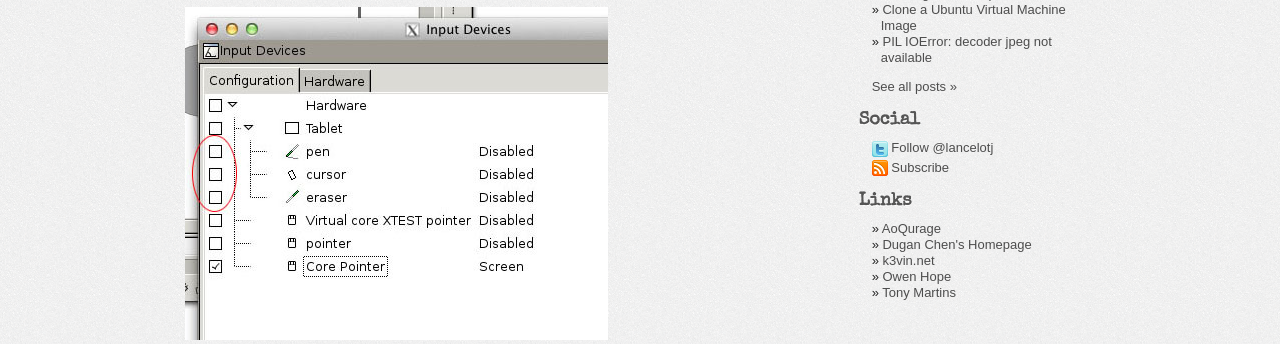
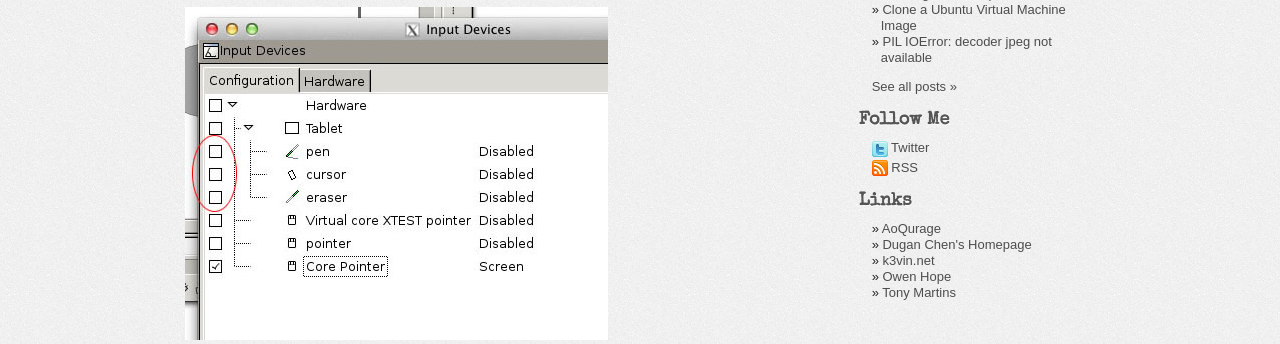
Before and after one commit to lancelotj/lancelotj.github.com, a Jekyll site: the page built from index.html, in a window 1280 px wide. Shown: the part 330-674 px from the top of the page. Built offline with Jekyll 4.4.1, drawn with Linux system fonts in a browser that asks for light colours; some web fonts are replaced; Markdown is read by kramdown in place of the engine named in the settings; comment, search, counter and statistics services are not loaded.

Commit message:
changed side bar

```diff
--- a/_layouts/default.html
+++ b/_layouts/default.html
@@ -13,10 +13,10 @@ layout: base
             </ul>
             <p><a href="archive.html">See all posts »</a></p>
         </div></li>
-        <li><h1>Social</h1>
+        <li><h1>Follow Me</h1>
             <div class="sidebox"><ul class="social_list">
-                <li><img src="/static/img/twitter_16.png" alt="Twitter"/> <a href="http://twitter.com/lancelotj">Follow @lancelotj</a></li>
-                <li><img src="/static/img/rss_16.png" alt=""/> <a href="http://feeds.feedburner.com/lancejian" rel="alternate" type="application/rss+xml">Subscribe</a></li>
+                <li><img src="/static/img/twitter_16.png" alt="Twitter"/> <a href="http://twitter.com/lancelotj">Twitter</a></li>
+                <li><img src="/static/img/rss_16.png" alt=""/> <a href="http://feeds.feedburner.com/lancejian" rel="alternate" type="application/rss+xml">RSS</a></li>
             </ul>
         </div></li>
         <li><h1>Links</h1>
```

# # # #

■ Problem requirements: Output the full set of records above without changing a word, and drop the images.

■ Answer box:
Before and after one commit to lancelotj/lancelotj.github.com, a Jekyll site: the page built from index.html, in a window 1280 px wide. Shown: the part 330-674 px from the top of the page. Built offline with Jekyll 4.4.1, drawn with Linux system fonts in a browser that asks for light colours; some web fonts are replaced; Markdown is read by kramdown in place of the engine named in the settings; comment, search, counter and statistics services are not loaded.

Commit message:
changed side bar

```diff
--- a/_layouts/default.html
+++ b/_layouts/default.html
@@ -13,10 +13,10 @@ layout: base
             </ul>
             <p><a href="archive.html">See all posts »</a></p>
         </div></li>
-        <li><h1>Social</h1>
+        <li><h1>Follow Me</h1>
             <div class="sidebox"><ul class="social_list">
-                <li><img src="/static/img/twitter_16.png" alt="Twitter"/> <a href="http://twitter.com/lancelotj">Follow @lancelotj</a></li>
-                <li><img src="/static/img/rss_16.png" alt=""/> <a href="http://feeds.feedburner.com/lancejian" rel="alternate" type="application/rss+xml">Subscribe</a></li>
+                <li><img src="/static/img/twitter_16.png" alt="Twitter"/> <a href="http://twitter.com/lancelotj">Twitter</a></li>
+                <li><img src="/static/img/rss_16.png" alt=""/> <a href="http://feeds.feedburner.com/lancejian" rel="alternate" type="application/rss+xml">RSS</a></li>
             </ul>
         </div></li>
         <li><h1>Links</h1>
```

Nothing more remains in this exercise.